§ Data shown:
-- Opening Marker --
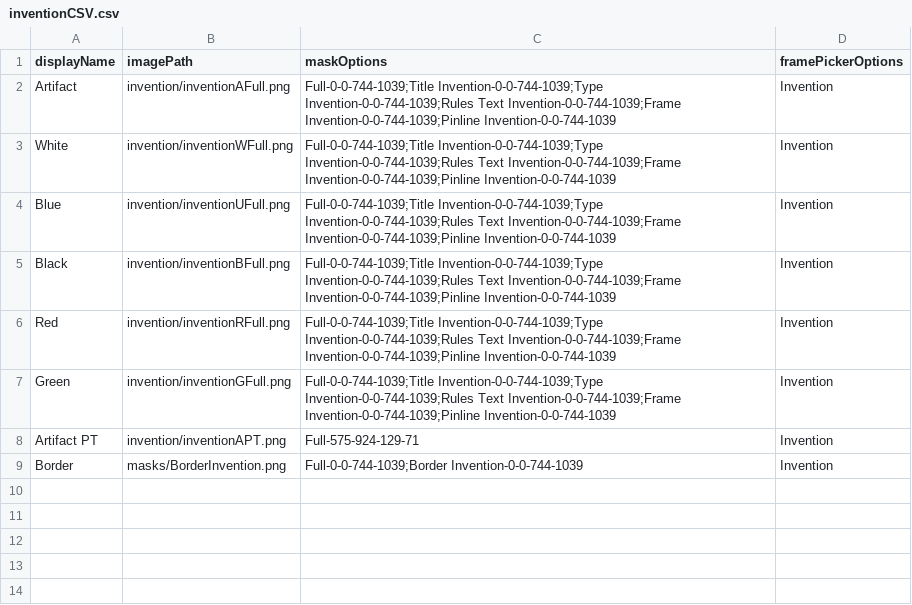
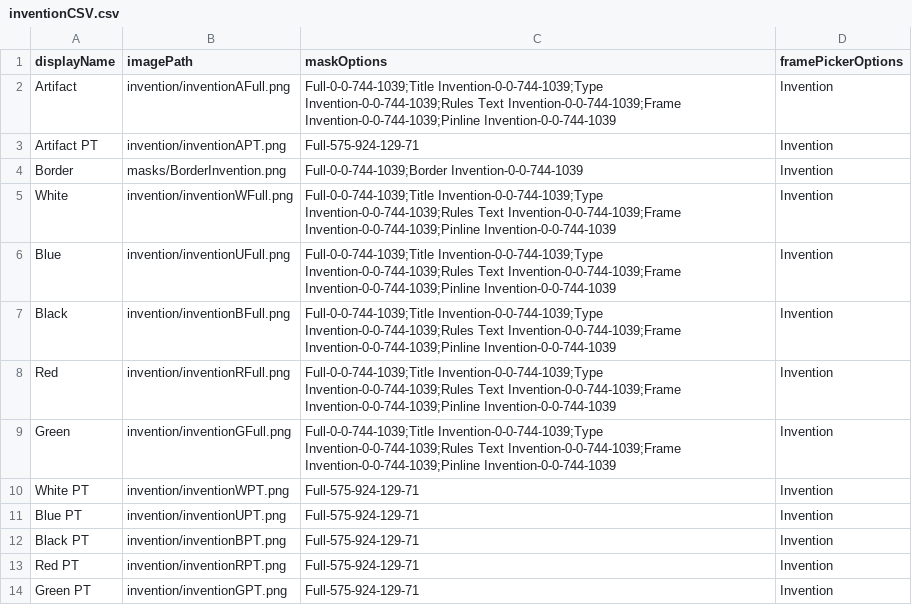
Before and after one commit to fiahdrgn473/CardConjurer, a CSV file: data/images/invention/inventionCSV.csv, drawn as a sheet.

Commit message:
invention pt

```diff
--- a/data/images/invention/inventionCSV.csv
+++ b/data/images/invention/inventionCSV.csv
@@ -2,2 +2,4 @@ displayName,imagePath,maskOptions,framePickerOptions
 Artifact,invention/inventionAFull.png,Full-0-0-744-1039;Title Invention-0-0-744-1039;Type Invention-0-0-744-1039;Rules Text Invention-0-0-744-1039;Frame Invention-0-0-744-1039;Pinline Invention-0-0-744-1039,Invention
+Artifact PT,invention/inventionAPT.png,Full-575-924-129-71,Invention
+Border,masks/BorderInvention.png,Full-0-0-744-1039;Border Invention-0-0-744-1039,Invention
 White,invention/inventionWFull.png,Full-0-0-744-1039;Title Invention-0-0-744-1039;Type Invention-0-0-744-1039;Rules Text Invention-0-0-744-1039;Frame Invention-0-0-744-1039;Pinline Invention-0-0-744-1039,Invention
@@ -7,3 +9,6 @@ Red,invention/inventionRFull.png,Full-0-0-744-1039;Title Invention-0-0-744-1039;
 Green,invention/inventionGFull.png,Full-0-0-744-1039;Title Invention-0-0-744-1039;Type Invention-0-0-744-1039;Rules Text Invention-0-0-744-1039;Frame Invention-0-0-744-1039;Pinline Invention-0-0-744-1039,Invention
-Artifact PT,invention/inventionAPT.png,Full-575-924-129-71,Invention
-Border,masks/BorderInvention.png,Full-0-0-744-1039;Border Invention-0-0-744-1039,Invention
+White PT,invention/inventionWPT.png,Full-575-924-129-71,Invention
+Blue PT,invention/inventionUPT.png,Full-575-924-129-71,Invention
+Black PT,invention/inventionBPT.png,Full-575-924-129-71,Invention
+Red PT,invention/inventionRPT.png,Full-575-924-129-71,Invention
+Green PT,invention/inventionGPT.png,Full-575-924-129-71,Invention
```
Also changed, not shown: 5 other files.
-- Closing Marker --
§ Goal of the exercise: Please state how many lines of the listing above hold "Border", giving the number and nothing else.

§ Result of the task: 2